■ **PROBLEM DESCRIPTION**
The required result is each line of the entries below containing the string "errors".

■ **GIVEN DATA**
((

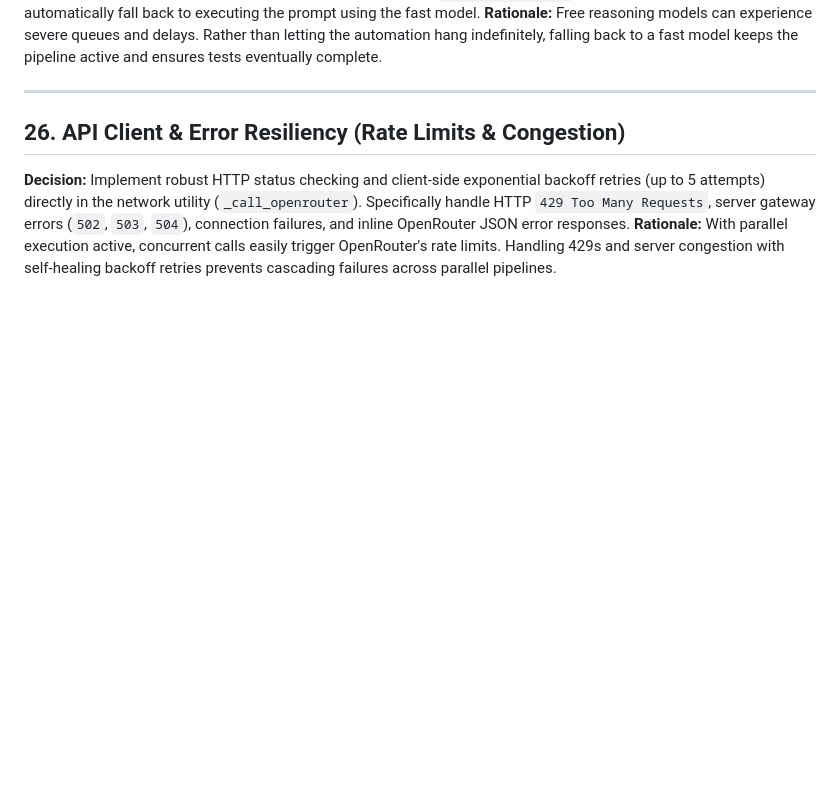
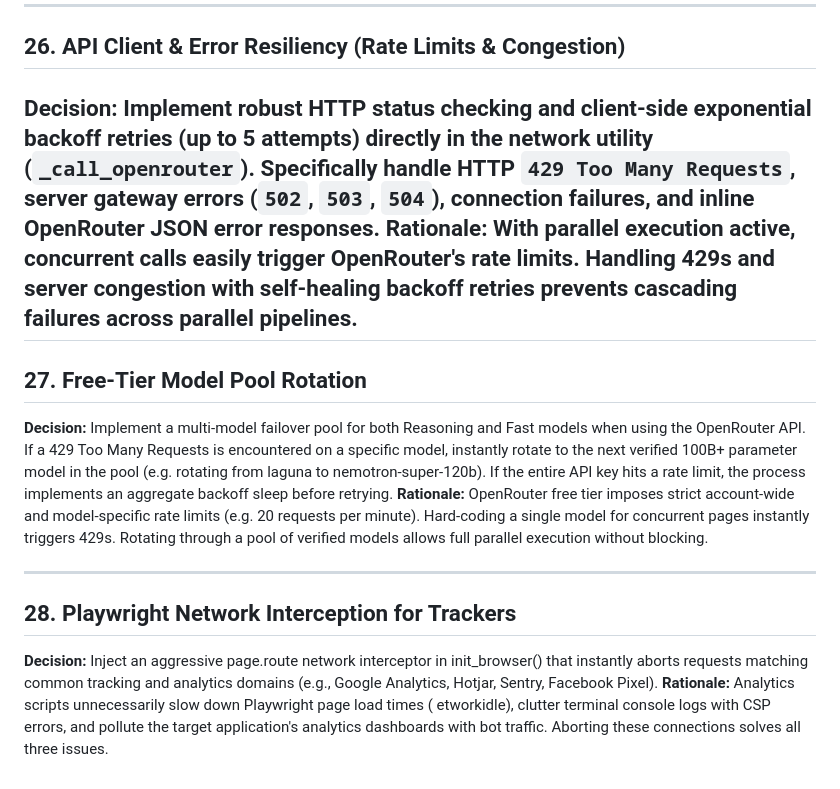
Before and after one commit to krishnanmshr1994/testautomation, a Markdown page: docs/technicals/architecture_decisions.md, the part around the change. Rendered like a GitHub page; blank space fills up the shorter version.

Commit message:
Docs: Append ADR 27 and ADR 28 for model rotation and tracker interception

```diff
--- a/docs/technicals/architecture_decisions.md
+++ b/docs/technicals/architecture_decisions.md
@@ -163,3 +163,15 @@ Interactive HTML report viewer in the dashboard supports filter pills (All/Pass/
 ## 26. API Client & Error Resiliency (Rate Limits & Congestion)
 **Decision:** Implement robust HTTP status checking and client-side exponential backoff retries (up to 5 attempts) directly in the network utility (`_call_openrouter`). Specifically handle HTTP `429 Too Many Requests`, server gateway errors (`502`, `503`, `504`), connection failures, and inline OpenRouter JSON error responses.
 **Rationale:** With parallel execution active, concurrent calls easily trigger OpenRouter's rate limits. Handling 429s and server congestion with self-healing backoff retries prevents cascading failures across parallel pipelines.
+---
+
+## 27. Free-Tier Model Pool Rotation
+**Decision:** Implement a multi-model failover pool for both Reasoning and Fast models when using the OpenRouter API. If a 429 Too Many Requests is encountered on a specific model, instantly rotate to the next verified 100B+ parameter model in the pool (e.g. rotating from laguna to nemotron-super-120b). If the entire API key hits a rate limit, the process implements an aggregate backoff sleep before retrying.
+**Rationale:** OpenRouter free tier imposes strict account-wide and model-specific rate limits (e.g. 20 requests per minute). Hard-coding a single model for concurrent pages instantly triggers 429s. Rotating through a pool of verified models allows full parallel execution without blocking.
+
+---
+
+## 28. Playwright Network Interception for Trackers
+**Decision:** Inject an aggressive page.route network interceptor in init_browser() that instantly aborts requests matching common tracking and analytics domains (e.g., Google Analytics, Hotjar, Sentry, Facebook Pixel).
+**Rationale:** Analytics scripts unnecessarily slow down Playwright page load times (
+etworkidle), clutter terminal console logs with CSP errors, and pollute the target application's analytics dashboards with bot traffic. Aborting these connections solves all three issues.
```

))

■ **RESPONSE AREA**
 **Decision:** Implement robust HTTP status checking and client-side exponential backoff retries (up to 5 attempts) directly in the network utility (`_call_openrouter`). Specifically handle HTTP `429 Too Many Requests`, server gateway errors (`502`, `503`, `504`), connection failures, and inline OpenRouter JSON error responses.
+etworkidle), clutter terminal console logs with CSP errors, and pollute the target application's analytics dashboards with bot traffic. Aborting these connections solves all three issues.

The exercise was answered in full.